→ Assignment:
Pull each line containing "package" from the data.

(Front-end code edit data)
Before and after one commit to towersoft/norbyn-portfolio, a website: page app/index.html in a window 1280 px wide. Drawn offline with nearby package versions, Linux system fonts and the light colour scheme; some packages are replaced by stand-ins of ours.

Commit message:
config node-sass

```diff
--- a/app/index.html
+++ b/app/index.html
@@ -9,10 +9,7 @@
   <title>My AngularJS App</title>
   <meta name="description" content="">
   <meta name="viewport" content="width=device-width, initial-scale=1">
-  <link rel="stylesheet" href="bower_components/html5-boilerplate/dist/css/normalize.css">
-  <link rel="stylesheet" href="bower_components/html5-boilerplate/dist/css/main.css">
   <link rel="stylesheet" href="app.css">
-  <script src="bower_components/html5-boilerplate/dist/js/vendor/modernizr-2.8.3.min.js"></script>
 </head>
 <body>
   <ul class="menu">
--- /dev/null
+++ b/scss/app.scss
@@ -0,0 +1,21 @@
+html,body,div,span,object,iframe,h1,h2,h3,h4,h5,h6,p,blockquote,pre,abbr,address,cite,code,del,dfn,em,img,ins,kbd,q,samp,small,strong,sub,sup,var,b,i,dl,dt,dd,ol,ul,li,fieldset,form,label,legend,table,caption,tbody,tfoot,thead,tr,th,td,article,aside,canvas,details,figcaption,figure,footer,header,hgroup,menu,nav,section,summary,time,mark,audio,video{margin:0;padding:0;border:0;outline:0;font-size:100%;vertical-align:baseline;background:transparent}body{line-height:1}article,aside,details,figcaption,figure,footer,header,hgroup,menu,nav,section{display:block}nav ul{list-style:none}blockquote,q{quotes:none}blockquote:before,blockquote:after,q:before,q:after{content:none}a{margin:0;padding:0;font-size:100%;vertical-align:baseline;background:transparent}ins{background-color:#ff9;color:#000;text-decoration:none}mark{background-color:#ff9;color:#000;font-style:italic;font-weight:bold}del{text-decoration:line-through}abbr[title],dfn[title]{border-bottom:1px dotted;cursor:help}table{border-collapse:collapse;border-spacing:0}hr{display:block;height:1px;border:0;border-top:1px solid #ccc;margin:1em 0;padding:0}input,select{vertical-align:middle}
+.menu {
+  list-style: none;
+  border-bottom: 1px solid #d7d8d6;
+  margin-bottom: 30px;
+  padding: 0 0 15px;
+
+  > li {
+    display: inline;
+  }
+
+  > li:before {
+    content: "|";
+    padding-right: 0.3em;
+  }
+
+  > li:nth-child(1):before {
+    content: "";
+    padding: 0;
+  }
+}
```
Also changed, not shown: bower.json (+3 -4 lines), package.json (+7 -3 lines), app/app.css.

→ Exercise result:
Before and after one commit to towersoft/norbyn-portfolio, a website: page app/index.html in a window 1280 px wide. Drawn offline with nearby package versions, Linux system fonts and the light colour scheme; some packages are replaced by stand-ins of ours.
Also changed, not shown: bower.json (+3 -4 lines), package.json (+7 -3 lines), app/app.css.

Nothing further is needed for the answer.